Hungry Cities Report
Balsillie School of International Affairs
This report builds on, and should be read in conjunction with related work on informality in the Mozambican capital by the Southern African Migration Program (SAMP) (Chikanda and Raimundo 2017, Crush et al 2015, Peberdy 2000), the African Food Security Urban Network (AFSUN) (Raimundo et al 2013), and the Hungry Cities Partnership (HCP). The HCP has produced two reports that provide essential context. HCP Report No. 2, The Urban Food System of Maputo, Mozambique (Chikanda et al 2016), provides a comprehensive overview of current knowledge about the nature and operation of Maputo’s food system. It demonstrates the importance of the informal sector and city markets as a source of affordable food and employment and self-employment. HCP Report No. 10, The State of Household Food Security in Maputo (Raimundo et al 2018), presents the results of a city-wide household food security survey and provides convincing evidence of the widespread reliance of lower-income households on the informal food sector for income and as the major source of food consumed in the household. The centrality of the informal food sector in making food accessible to poor urban households and providing employment for young people has been reinforced in other recent publications (Crush and McCordic 2017, Raimundo and McCordic 2019, Sousa et al 2019). Policy responses to informality, and particularly the challenges of formalizing the informal, have also received attention (Aga et al 2019, Rogerson 2017, Sawaya and Bhero 2018).
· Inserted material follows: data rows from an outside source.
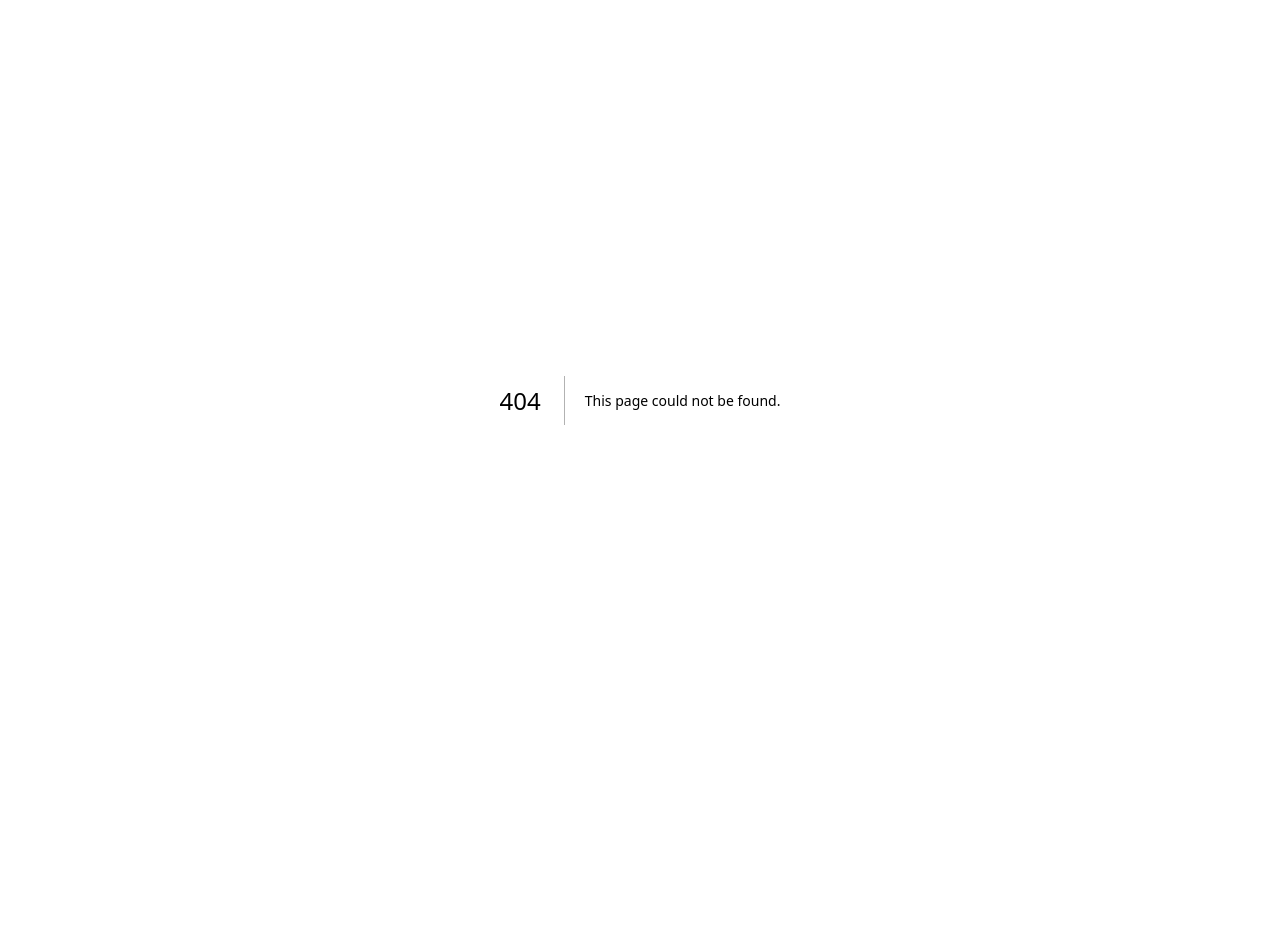
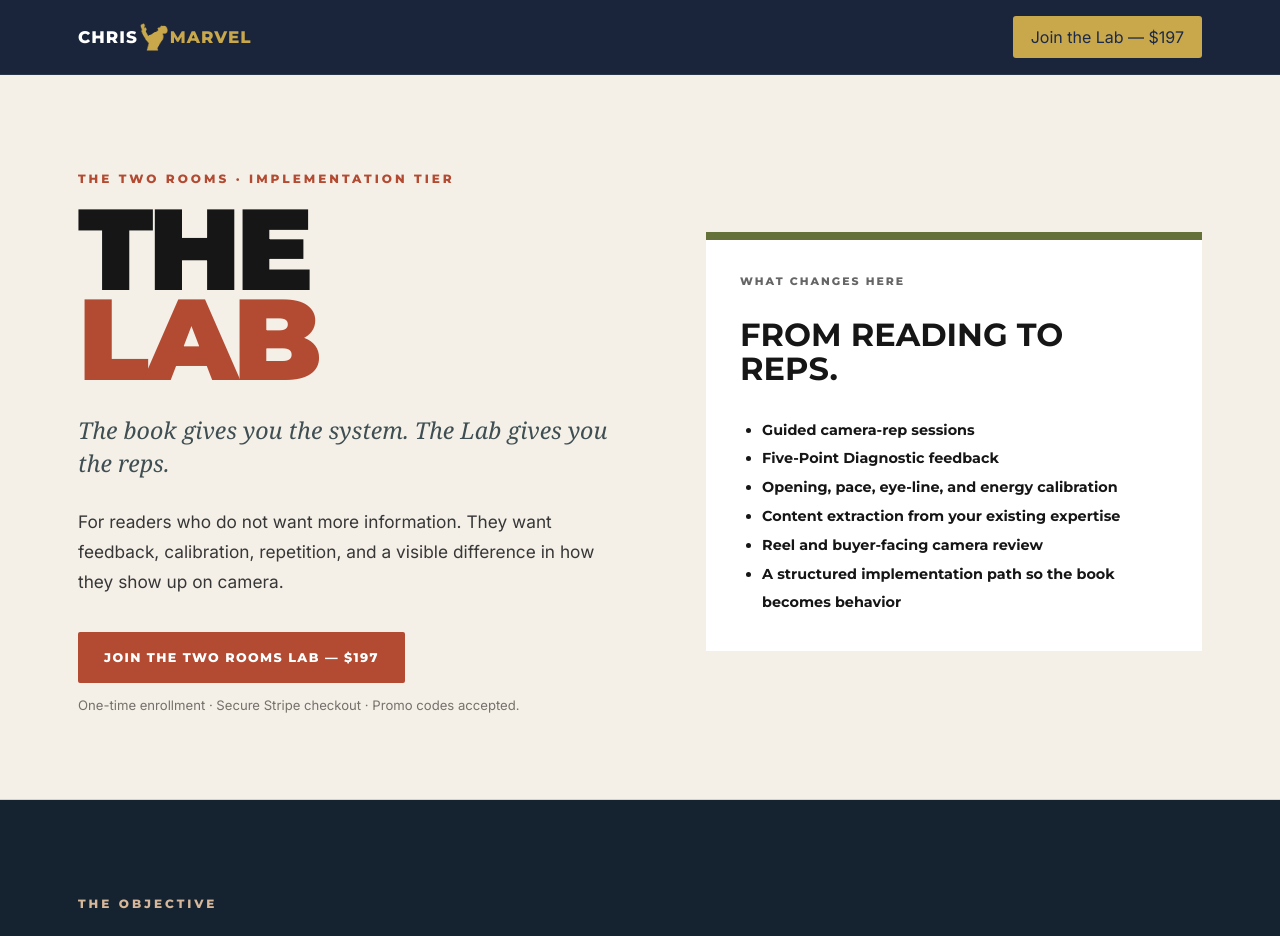
Before and after one commit to PivotTraining/ChrisMarvel, a Next.js app: page /two-rooms/lab in a window 1280 px wide. Before the commit this address had no page. Shown: the top 936 px of the page. Before the commit the page ends 800 px from the top, so only its background shows below. Built offline with nearby package versions, Linux system fonts and the light colour scheme.

Commit message:
Add The Two Rooms Lab sales page

```diff
--- /dev/null
+++ b/app/two-rooms/lab/page.tsx
@@ -0,0 +1,32 @@
+import type { Metadata } from 'next'
+import '../../globals.css'
+import '../two-rooms.css'
+
+export const metadata: Metadata = {
+  title: 'The Two Rooms Lab | Chris Marvel Davis',
+  description: 'Guided implementation for The Two Rooms: camera reps, calibration, diagnostics, content extraction, and reel review.',
+  alternates: { canonical: 'https://chrismarvelspeaks.com/two-rooms/lab' },
+}
+
+const checkout='https://buy.stripe.com/7sY7sL9W57jycPJarra3u0E'
+
+const includes=[
+  'Guided camera-rep sessions',
+  'Five-Point Diagnostic feedback',
+  'Opening, pace, eye-line, and energy calibration',
+  'Content extraction from your existing expertise',
+  'Reel and buyer-facing camera review',
+  'A structured implementation path so the book becomes behavior',
+]
+
+export default function LabPage(){
+  return <main className="tr-page">
+    <nav className="tr-nav"><div className="tr-wrap tr-nav-inner"><a className="tr-brand" href="/">Chris<img src="/images/chris-marvel-logo.png" alt="" width={28} height={28}/><span>Marvel</span></a><a className="tr-nav-cta" href={checkout}>Join the Lab — $197</a></div></nav>
+    <header className="tr-hero"><div className="tr-wrap tr-hero-grid">
+      <div><div className="tr-eyebrow">The Two Rooms · Implementation Tier</div><h1 style={{fontSize:'clamp(4rem,9vw,8rem)'}}>The<br/><span>Lab</span></h1><p className="tr-deck">The book gives you the system. The Lab gives you the reps.</p><p className="tr-lead">For readers who do not want more information. They want feedback, calibration, repetition, and a visible difference in how they show up on camera.</p><div className="tr-actions"><a className="tr-btn tr-btn-rust" href={checkout}>Join The Two Rooms Lab — $197</a></div><p className="tr-micro">One-time enrollment · Secure Stripe checkout · Promo codes accepted.</p></div>
+      <div className="tr-page-card" style={{minHeight:0,borderTopColor:'#64723A'}}><div className="tr-page-label">What changes here</div><h3>From reading to reps.</h3><ul>{includes.map(x=><li key={x}>{x}</li>)}</ul></div>
+    </div></header>
+    <section className="tr-system"><div className="tr-wrap"><div className="tr-section-kicker light">The objective</div><h2>Make the camera less interesting than the work.</h2><p className="tr-system-intro">The Lab exists to turn The Two Rooms from a framework you understand into a set of camera behaviors you can repeat under pressure.</p></div></section>
+    <footer className="tr-footer"><div className="tr-wrap tr-footer-inner"><div>© 2026 Chris Marvel Davis</div><div><a href="/two-rooms">The Two Rooms</a></div></div></footer>
+  </main>
+}
```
Raimundo, Inês; Wagner, Jeremy; Crush, Jonathan; Abrahamo, Ezequiel; and McCordic, Cameron, "No. 18: Inclusive Growth and Informal Vending in Maputo's Food Markets" (2020). Hungry Cities Partnership. 42.